__WHAT THIS TASK INVOLVES__: Set down the entries once more, exactly as they are written.

Stored entries:
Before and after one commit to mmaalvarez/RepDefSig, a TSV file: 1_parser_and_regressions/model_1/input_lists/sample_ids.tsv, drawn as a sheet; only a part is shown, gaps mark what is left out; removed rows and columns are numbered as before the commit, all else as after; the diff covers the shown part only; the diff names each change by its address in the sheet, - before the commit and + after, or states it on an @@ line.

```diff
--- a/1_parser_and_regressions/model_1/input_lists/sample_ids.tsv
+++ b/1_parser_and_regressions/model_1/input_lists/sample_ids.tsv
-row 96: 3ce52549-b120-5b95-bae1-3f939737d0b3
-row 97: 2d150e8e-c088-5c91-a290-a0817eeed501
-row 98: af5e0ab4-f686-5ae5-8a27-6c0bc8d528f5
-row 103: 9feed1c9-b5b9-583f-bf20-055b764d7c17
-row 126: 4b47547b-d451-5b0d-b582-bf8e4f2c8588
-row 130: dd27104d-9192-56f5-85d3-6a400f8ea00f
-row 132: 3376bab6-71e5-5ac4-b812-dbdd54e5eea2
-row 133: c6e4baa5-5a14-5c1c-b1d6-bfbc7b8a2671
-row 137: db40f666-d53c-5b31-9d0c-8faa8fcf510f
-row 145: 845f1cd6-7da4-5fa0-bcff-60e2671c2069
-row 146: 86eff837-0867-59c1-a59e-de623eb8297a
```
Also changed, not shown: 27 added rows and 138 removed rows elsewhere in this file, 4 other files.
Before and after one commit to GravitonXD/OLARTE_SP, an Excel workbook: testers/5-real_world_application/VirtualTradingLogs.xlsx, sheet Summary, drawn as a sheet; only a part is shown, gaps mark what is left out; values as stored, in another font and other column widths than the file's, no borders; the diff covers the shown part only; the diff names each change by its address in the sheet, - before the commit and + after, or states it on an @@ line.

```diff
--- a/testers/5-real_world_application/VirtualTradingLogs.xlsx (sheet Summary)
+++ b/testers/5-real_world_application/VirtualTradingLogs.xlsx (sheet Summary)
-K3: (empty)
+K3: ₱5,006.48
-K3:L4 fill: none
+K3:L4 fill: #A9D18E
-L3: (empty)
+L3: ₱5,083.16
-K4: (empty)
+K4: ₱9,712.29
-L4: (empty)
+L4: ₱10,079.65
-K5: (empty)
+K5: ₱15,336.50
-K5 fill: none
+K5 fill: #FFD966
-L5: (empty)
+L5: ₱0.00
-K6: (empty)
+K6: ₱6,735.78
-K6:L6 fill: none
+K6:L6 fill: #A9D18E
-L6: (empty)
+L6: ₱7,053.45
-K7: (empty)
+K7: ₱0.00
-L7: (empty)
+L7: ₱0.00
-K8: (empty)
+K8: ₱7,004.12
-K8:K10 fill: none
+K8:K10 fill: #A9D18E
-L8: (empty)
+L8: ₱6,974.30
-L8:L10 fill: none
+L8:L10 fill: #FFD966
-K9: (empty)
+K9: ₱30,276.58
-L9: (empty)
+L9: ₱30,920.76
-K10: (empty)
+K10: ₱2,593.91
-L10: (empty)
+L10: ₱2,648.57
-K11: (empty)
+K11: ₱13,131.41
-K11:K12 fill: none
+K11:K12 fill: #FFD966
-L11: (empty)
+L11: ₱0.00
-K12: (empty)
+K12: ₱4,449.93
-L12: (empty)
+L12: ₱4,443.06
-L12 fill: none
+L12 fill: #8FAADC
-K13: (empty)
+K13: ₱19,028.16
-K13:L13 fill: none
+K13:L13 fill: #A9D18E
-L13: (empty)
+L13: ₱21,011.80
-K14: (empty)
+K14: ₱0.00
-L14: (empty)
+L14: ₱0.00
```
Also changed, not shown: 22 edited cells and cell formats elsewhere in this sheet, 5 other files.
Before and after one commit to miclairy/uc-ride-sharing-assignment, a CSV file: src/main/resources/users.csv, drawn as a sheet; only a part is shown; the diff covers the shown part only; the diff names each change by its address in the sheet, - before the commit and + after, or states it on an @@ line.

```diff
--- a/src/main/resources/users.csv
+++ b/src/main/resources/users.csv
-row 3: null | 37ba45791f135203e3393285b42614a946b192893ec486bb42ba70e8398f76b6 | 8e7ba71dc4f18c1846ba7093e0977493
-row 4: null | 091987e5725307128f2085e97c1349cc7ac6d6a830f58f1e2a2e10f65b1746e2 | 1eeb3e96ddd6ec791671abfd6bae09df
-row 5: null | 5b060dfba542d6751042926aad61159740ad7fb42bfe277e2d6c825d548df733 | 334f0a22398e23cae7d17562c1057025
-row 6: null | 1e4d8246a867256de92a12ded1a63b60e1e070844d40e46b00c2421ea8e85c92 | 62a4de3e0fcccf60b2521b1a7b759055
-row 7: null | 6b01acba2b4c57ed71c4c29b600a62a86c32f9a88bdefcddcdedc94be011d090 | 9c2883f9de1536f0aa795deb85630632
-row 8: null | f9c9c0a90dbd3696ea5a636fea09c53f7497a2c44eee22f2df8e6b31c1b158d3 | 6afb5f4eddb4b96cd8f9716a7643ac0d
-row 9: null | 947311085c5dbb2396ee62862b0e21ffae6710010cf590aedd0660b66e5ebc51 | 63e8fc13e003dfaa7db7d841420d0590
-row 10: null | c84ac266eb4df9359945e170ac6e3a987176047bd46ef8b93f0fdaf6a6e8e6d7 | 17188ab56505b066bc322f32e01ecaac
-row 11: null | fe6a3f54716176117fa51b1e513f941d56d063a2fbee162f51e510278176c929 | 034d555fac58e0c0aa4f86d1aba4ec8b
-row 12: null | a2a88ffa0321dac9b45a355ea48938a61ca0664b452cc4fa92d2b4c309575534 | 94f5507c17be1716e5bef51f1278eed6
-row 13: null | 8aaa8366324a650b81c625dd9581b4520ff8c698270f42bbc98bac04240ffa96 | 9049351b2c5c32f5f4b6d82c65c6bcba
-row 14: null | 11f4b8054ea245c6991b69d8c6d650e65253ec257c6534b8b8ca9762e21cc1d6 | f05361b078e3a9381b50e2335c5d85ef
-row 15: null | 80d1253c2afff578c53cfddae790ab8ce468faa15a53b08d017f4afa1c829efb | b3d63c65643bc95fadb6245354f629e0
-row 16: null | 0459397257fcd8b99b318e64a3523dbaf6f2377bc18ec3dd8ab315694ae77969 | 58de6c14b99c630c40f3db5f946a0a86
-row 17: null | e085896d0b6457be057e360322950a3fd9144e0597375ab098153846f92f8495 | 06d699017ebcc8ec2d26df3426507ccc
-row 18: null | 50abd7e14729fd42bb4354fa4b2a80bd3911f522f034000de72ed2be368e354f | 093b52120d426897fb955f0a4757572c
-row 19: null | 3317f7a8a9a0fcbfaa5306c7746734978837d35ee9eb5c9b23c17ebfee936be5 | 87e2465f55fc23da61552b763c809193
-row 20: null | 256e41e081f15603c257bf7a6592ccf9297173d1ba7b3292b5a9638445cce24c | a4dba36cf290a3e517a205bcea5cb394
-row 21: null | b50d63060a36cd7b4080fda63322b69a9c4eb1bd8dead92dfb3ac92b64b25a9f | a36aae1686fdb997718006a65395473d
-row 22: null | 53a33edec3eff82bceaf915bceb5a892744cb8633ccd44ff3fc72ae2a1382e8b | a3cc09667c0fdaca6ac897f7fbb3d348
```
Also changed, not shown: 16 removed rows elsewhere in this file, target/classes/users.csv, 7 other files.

__RESPONSE AREA__:
Before and after one commit to mmaalvarez/RepDefSig, a TSV file: 1_parser_and_regressions/model_1/input_lists/sample_ids.tsv, drawn as a sheet; only a part is shown, gaps mark what is left out; removed rows and columns are numbered as before the commit, all else as after; the diff covers the shown part only; the diff names each change by its address in the sheet, - before the commit and + after, or states it on an @@ line.

```diff
--- a/1_parser_and_regressions/model_1/input_lists/sample_ids.tsv
+++ b/1_parser_and_regressions/model_1/input_lists/sample_ids.tsv
-row 96: 3ce52549-b120-5b95-bae1-3f939737d0b3
-row 97: 2d150e8e-c088-5c91-a290-a0817eeed501
-row 98: af5e0ab4-f686-5ae5-8a27-6c0bc8d528f5
-row 103: 9feed1c9-b5b9-583f-bf20-055b764d7c17
-row 126: 4b47547b-d451-5b0d-b582-bf8e4f2c8588
-row 130: dd27104d-9192-56f5-85d3-6a400f8ea00f
-row 132: 3376bab6-71e5-5ac4-b812-dbdd54e5eea2
-row 133: c6e4baa5-5a14-5c1c-b1d6-bfbc7b8a2671
-row 137: db40f666-d53c-5b31-9d0c-8faa8fcf510f
-row 145: 845f1cd6-7da4-5fa0-bcff-60e2671c2069
-row 146: 86eff837-0867-59c1-a59e-de623eb8297a
```
Also changed, not shown: 27 added rows and 138 removed rows elsewhere in this file, 4 other files.
Before and after one commit to GravitonXD/OLARTE_SP, an Excel workbook: testers/5-real_world_application/VirtualTradingLogs.xlsx, sheet Summary, drawn as a sheet; only a part is shown, gaps mark what is left out; values as stored, in another font and other column widths than the file's, no borders; the diff covers the shown part only; the diff names each change by its address in the sheet, - before the commit and + after, or states it on an @@ line.

```diff
--- a/testers/5-real_world_application/VirtualTradingLogs.xlsx (sheet Summary)
+++ b/testers/5-real_world_application/VirtualTradingLogs.xlsx (sheet Summary)
-K3: (empty)
+K3: ₱5,006.48
-K3:L4 fill: none
+K3:L4 fill: #A9D18E
-L3: (empty)
+L3: ₱5,083.16
-K4: (empty)
+K4: ₱9,712.29
-L4: (empty)
+L4: ₱10,079.65
-K5: (empty)
+K5: ₱15,336.50
-K5 fill: none
+K5 fill: #FFD966
-L5: (empty)
+L5: ₱0.00
-K6: (empty)
+K6: ₱6,735.78
-K6:L6 fill: none
+K6:L6 fill: #A9D18E
-L6: (empty)
+L6: ₱7,053.45
-K7: (empty)
+K7: ₱0.00
-L7: (empty)
+L7: ₱0.00
-K8: (empty)
+K8: ₱7,004.12
-K8:K10 fill: none
+K8:K10 fill: #A9D18E
-L8: (empty)
+L8: ₱6,974.30
-L8:L10 fill: none
+L8:L10 fill: #FFD966
-K9: (empty)
+K9: ₱30,276.58
-L9: (empty)
+L9: ₱30,920.76
-K10: (empty)
+K10: ₱2,593.91
-L10: (empty)
+L10: ₱2,648.57
-K11: (empty)
+K11: ₱13,131.41
-K11:K12 fill: none
+K11:K12 fill: #FFD966
-L11: (empty)
+L11: ₱0.00
-K12: (empty)
+K12: ₱4,449.93
-L12: (empty)
+L12: ₱4,443.06
-L12 fill: none
+L12 fill: #8FAADC
-K13: (empty)
+K13: ₱19,028.16
-K13:L13 fill: none
+K13:L13 fill: #A9D18E
-L13: (empty)
+L13: ₱21,011.80
-K14: (empty)
+K14: ₱0.00
-L14: (empty)
+L14: ₱0.00
```
Also changed, not shown: 22 edited cells and cell formats elsewhere in this sheet, 5 other files.
Before and after one commit to miclairy/uc-ride-sharing-assignment, a CSV file: src/main/resources/users.csv, drawn as a sheet; only a part is shown; the diff covers the shown part only; the diff names each change by its address in the sheet, - before the commit and + after, or states it on an @@ line.

```diff
--- a/src/main/resources/users.csv
+++ b/src/main/resources/users.csv
-row 3: null | 37ba45791f135203e3393285b42614a946b192893ec486bb42ba70e8398f76b6 | 8e7ba71dc4f18c1846ba7093e0977493
-row 4: null | 091987e5725307128f2085e97c1349cc7ac6d6a830f58f1e2a2e10f65b1746e2 | 1eeb3e96ddd6ec791671abfd6bae09df
-row 5: null | 5b060dfba542d6751042926aad61159740ad7fb42bfe277e2d6c825d548df733 | 334f0a22398e23cae7d17562c1057025
-row 6: null | 1e4d8246a867256de92a12ded1a63b60e1e070844d40e46b00c2421ea8e85c92 | 62a4de3e0fcccf60b2521b1a7b759055
-row 7: null | 6b01acba2b4c57ed71c4c29b600a62a86c32f9a88bdefcddcdedc94be011d090 | 9c2883f9de1536f0aa795deb85630632
-row 8: null | f9c9c0a90dbd3696ea5a636fea09c53f7497a2c44eee22f2df8e6b31c1b158d3 | 6afb5f4eddb4b96cd8f9716a7643ac0d
-row 9: null | 947311085c5dbb2396ee62862b0e21ffae6710010cf590aedd0660b66e5ebc51 | 63e8fc13e003dfaa7db7d841420d0590
-row 10: null | c84ac266eb4df9359945e170ac6e3a987176047bd46ef8b93f0fdaf6a6e8e6d7 | 17188ab56505b066bc322f32e01ecaac
-row 11: null | fe6a3f54716176117fa51b1e513f941d56d063a2fbee162f51e510278176c929 | 034d555fac58e0c0aa4f86d1aba4ec8b
-row 12: null | a2a88ffa0321dac9b45a355ea48938a61ca0664b452cc4fa92d2b4c309575534 | 94f5507c17be1716e5bef51f1278eed6
-row 13: null | 8aaa8366324a650b81c625dd9581b4520ff8c698270f42bbc98bac04240ffa96 | 9049351b2c5c32f5f4b6d82c65c6bcba
-row 14: null | 11f4b8054ea245c6991b69d8c6d650e65253ec257c6534b8b8ca9762e21cc1d6 | f05361b078e3a9381b50e2335c5d85ef
-row 15: null | 80d1253c2afff578c53cfddae790ab8ce468faa15a53b08d017f4afa1c829efb | b3d63c65643bc95fadb6245354f629e0
-row 16: null | 0459397257fcd8b99b318e64a3523dbaf6f2377bc18ec3dd8ab315694ae77969 | 58de6c14b99c630c40f3db5f946a0a86
-row 17: null | e085896d0b6457be057e360322950a3fd9144e0597375ab098153846f92f8495 | 06d699017ebcc8ec2d26df3426507ccc
-row 18: null | 50abd7e14729fd42bb4354fa4b2a80bd3911f522f034000de72ed2be368e354f | 093b52120d426897fb955f0a4757572c
-row 19: null | 3317f7a8a9a0fcbfaa5306c7746734978837d35ee9eb5c9b23c17ebfee936be5 | 87e2465f55fc23da61552b763c809193
-row 20: null | 256e41e081f15603c257bf7a6592ccf9297173d1ba7b3292b5a9638445cce24c | a4dba36cf290a3e517a205bcea5cb394
-row 21: null | b50d63060a36cd7b4080fda63322b69a9c4eb1bd8dead92dfb3ac92b64b25a9f | a36aae1686fdb997718006a65395473d
-row 22: null | 53a33edec3eff82bceaf915bceb5a892744cb8633ccd44ff3fc72ae2a1382e8b | a3cc09667c0fdaca6ac897f7fbb3d348
```
Also changed, not shown: 16 removed rows elsewhere in this file, target/classes/users.csv, 7 other files.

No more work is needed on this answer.